Your assignment: Extract the lines of the material below, beginning with the first and ending with the line that holds "Update style.css". Skip every picture.

Entries supplied:
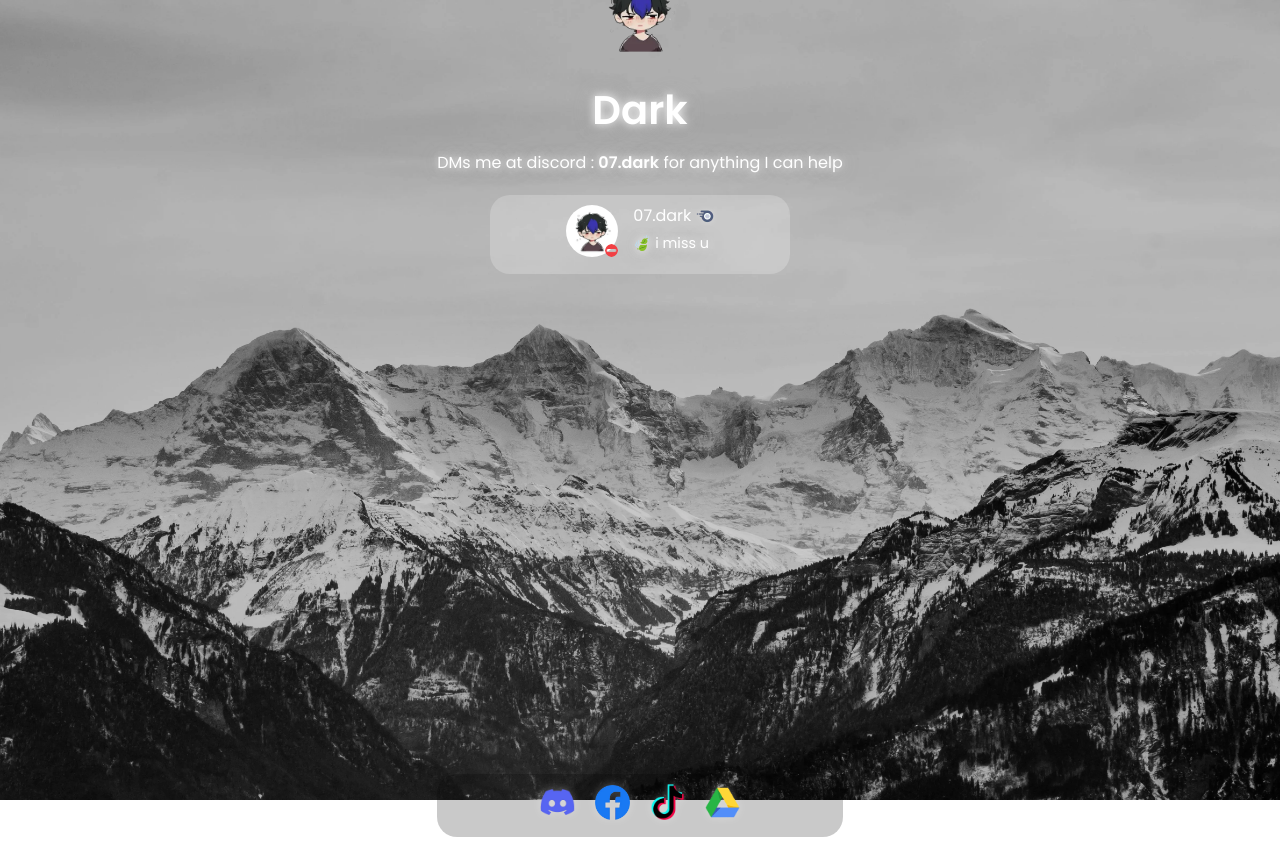
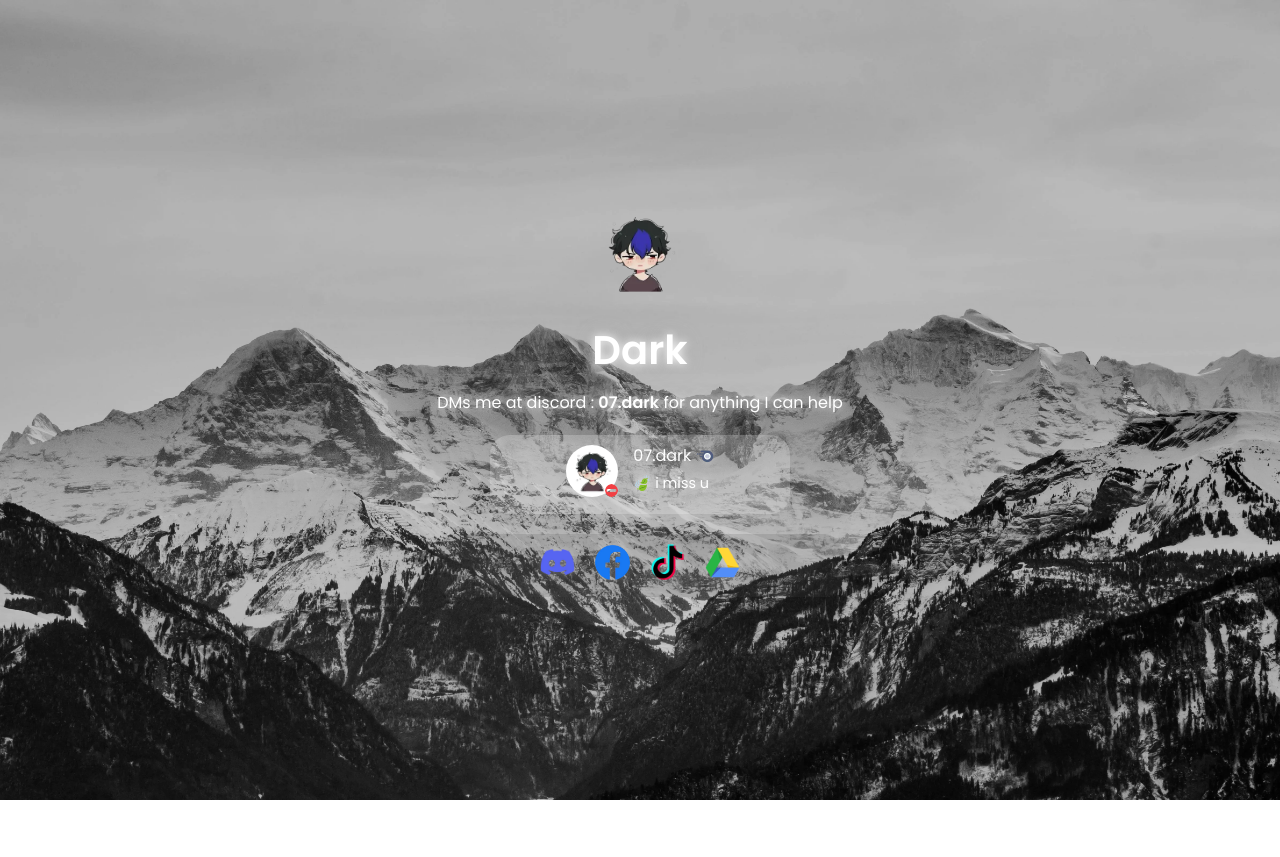
Before and after one commit to nhatminh-0311/information, a plain HTML site: page index.html in a window 1280 px wide. After the commit the page ends 800 px from the top, so only its background shows below. Drawn offline with Linux system fonts and the light colour scheme.

Commit message:
Update style.css

```diff
--- a/style.css
+++ b/style.css
@@ -97,8 +97,8 @@ p {
   display: flex;
   align-items: center;
   justify-content: center;
-  margin-top: 500px;
-  background: rgba(3, 3, 3, 0.212);
+  margin-top: 10px;
+  background: rgba(75, 75, 75, 0.164);
   border-radius: 20px;
   padding: 10px 20px;
 
```
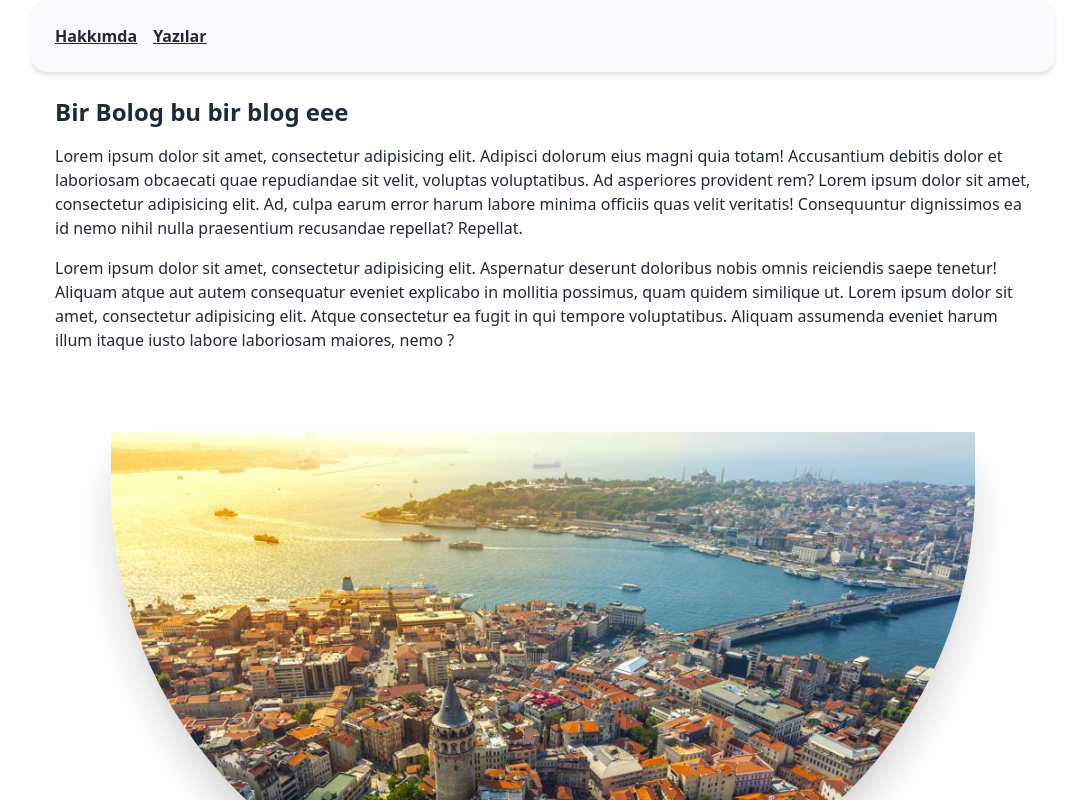
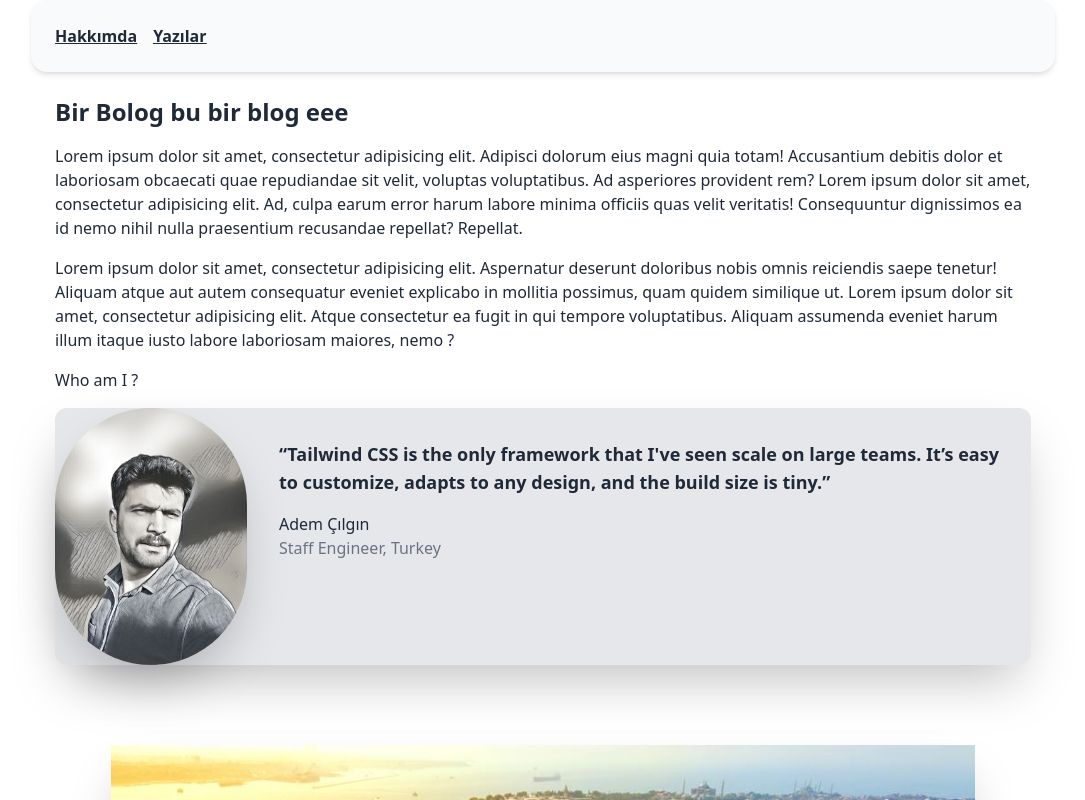
Before and after one commit to codefuturelab/adem_ilter_next_blog, a Next.js app: page / in a window 1280 px wide. Shown: the top 800 px of the page, without its empty margins (97-1182 px from the left). Built offline with nearby package versions, Linux system fonts and the light colour scheme; what @tailwindcss/typography would draw is missing.

Commit message:
added footer with f

```diff
--- /dev/null
+++ b/components/profile.js
@@ -0,0 +1,24 @@
+export default  function Profile() {
+    return <figure className="md:flex bg-gray-200 rounded-xl p-8 md:p-0 shadow-2xl">
+        <img className="w-32 h-32 md:w-48 md:h-auto md:rounded-full rounded-full mx-auto shadow-2xl" src="adem_cilgin.jpg" alt=""
+             width="384" height="512"/>
+            <div className="pt-6 md:p-8 text-center md:text-left space-y-4">
+                <blockquote>
+                    <p className="text-lg font-semibold">
+                        “Tailwind CSS is the only framework that I've seen scale
+                        on large teams. It’s easy to customize, adapts to any design,
+                        and the build size is tiny.”
+                    </p>
+                </blockquote>
+                <figcaption className="font-medium">
+                    <div className="text-cyan-600">
+                        Adem Çılgın
+                    </div>
+                    <div className="text-gray-500">
+                        Staff Engineer, Turkey
+                    </div>
+                </figcaption>
+            </div>
+    </figure>
+
+}
--- a/pages/index.js
+++ b/pages/index.js
@@ -1,3 +1,5 @@
+import Profile from "../components/profile";
+
 function HomePage() {
     return <>
         <div className="site-container">
@@ -21,6 +23,8 @@ function HomePage() {
                     qui tempore voluptatibus. Aliquam assumenda eveniet harum illum itaque iusto labore laboriosam
                     maiores,
                     nemo ?</p>
+                <h2>Who am I ?</h2>
+                <Profile />
             </div>
         </div>
         <div className="site-4xl-container mt-20 ">
```
Also changed, not shown: public/adem_cilgin.jpg (added).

Output for this task:
Before and after one commit to nhatminh-0311/information, a plain HTML site: page index.html in a window 1280 px wide. After the commit the page ends 800 px from the top, so only its background shows below. Drawn offline with Linux system fonts and the light colour scheme.

Commit message:
Update style.css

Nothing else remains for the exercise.